At the end of January, Doctors Manitoba and the Canadian Federation for Independent Business (CFIB) reiterated concerns about doctors drowning in paperwork.
Days later, Doctors Manitoba appeared alongside a CFIB representative and Gordon as the province announced a task force that will look for ways to reduce administrative burdens and free up physicians for more patient care and support doctor retention.
Dr. Shelley Anderson said burnout is the "biggest threat to physician retention" and she acknowledged the implication that extending clinic hours may seem "counterintuitive" to some for that reason.
Anderson, medical lead for physician health and wellness with Doctors Manitoba, said the incentive program isn't akin to mandated overtime but more about giving physicians greater options around when they choose to work.

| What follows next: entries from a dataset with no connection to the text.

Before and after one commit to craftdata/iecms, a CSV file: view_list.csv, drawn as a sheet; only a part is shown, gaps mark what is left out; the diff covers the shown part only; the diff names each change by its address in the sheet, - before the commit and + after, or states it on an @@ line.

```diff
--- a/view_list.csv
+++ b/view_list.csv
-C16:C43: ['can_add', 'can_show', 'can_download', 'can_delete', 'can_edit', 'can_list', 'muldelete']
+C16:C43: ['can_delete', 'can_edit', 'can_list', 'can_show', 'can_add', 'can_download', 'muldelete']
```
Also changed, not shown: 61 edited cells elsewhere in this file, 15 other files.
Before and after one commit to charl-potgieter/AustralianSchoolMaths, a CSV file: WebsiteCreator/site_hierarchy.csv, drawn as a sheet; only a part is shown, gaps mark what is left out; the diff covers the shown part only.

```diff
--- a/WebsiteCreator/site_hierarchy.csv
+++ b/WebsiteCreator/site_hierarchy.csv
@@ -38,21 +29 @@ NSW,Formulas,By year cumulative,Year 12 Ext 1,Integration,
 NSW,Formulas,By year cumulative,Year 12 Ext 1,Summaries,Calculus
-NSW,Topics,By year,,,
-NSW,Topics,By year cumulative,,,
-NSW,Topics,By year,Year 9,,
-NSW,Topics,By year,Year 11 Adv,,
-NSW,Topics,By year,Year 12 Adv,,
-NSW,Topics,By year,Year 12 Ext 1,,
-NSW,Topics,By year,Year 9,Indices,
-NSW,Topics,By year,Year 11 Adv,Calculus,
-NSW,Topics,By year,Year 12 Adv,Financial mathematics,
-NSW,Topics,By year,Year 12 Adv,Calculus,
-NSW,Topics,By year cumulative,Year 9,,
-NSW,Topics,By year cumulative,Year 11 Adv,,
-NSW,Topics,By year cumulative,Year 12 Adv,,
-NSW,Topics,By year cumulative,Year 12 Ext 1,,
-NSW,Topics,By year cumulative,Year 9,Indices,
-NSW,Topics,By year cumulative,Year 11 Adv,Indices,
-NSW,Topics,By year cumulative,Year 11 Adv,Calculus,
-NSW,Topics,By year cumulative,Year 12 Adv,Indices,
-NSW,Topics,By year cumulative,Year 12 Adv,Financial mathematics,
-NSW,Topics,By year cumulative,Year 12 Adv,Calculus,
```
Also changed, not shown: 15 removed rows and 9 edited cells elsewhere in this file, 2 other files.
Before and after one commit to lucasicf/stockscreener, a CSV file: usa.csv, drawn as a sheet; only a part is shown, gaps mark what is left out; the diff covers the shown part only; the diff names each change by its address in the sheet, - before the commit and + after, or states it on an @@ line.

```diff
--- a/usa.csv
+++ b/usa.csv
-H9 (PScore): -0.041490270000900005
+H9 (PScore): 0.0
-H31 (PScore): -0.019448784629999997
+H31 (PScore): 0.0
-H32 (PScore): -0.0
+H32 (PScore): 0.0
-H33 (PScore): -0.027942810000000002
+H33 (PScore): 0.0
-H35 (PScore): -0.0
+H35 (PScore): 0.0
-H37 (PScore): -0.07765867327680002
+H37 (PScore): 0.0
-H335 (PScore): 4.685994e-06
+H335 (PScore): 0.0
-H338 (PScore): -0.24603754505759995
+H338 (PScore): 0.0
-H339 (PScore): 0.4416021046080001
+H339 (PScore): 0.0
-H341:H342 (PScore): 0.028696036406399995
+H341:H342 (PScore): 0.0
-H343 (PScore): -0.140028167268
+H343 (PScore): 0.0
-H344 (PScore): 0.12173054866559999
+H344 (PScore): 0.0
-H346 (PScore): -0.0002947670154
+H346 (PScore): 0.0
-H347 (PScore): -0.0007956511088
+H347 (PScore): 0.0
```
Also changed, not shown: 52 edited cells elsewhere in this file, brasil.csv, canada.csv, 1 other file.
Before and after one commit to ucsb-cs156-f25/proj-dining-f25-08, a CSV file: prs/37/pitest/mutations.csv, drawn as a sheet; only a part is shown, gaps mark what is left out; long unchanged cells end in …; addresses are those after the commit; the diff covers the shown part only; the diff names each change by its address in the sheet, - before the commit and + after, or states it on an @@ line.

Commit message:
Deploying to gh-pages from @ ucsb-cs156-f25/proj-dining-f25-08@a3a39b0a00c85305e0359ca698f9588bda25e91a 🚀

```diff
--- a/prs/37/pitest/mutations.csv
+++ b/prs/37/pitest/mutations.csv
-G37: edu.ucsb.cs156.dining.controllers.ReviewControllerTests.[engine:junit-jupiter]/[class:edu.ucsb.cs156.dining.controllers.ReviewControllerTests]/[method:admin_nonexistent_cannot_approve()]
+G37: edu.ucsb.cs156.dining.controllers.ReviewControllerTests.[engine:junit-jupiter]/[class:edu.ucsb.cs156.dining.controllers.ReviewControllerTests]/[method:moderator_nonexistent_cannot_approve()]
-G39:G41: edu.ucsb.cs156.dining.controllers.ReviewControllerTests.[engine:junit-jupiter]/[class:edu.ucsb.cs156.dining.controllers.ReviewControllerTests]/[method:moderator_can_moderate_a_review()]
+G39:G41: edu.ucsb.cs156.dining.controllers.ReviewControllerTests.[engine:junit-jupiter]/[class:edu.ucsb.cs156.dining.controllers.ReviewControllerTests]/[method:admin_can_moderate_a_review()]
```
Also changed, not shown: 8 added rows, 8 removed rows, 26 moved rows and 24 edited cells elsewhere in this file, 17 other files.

"It might be able to add some flexibility, so if people wanted to choose their work hours later into the evening, or into those typical off-hour periods of time, that actually might be better for their own personal needs," she said.
"Anything that allows for a little bit more control and agency over how care is provided will help physicians' well-being overall."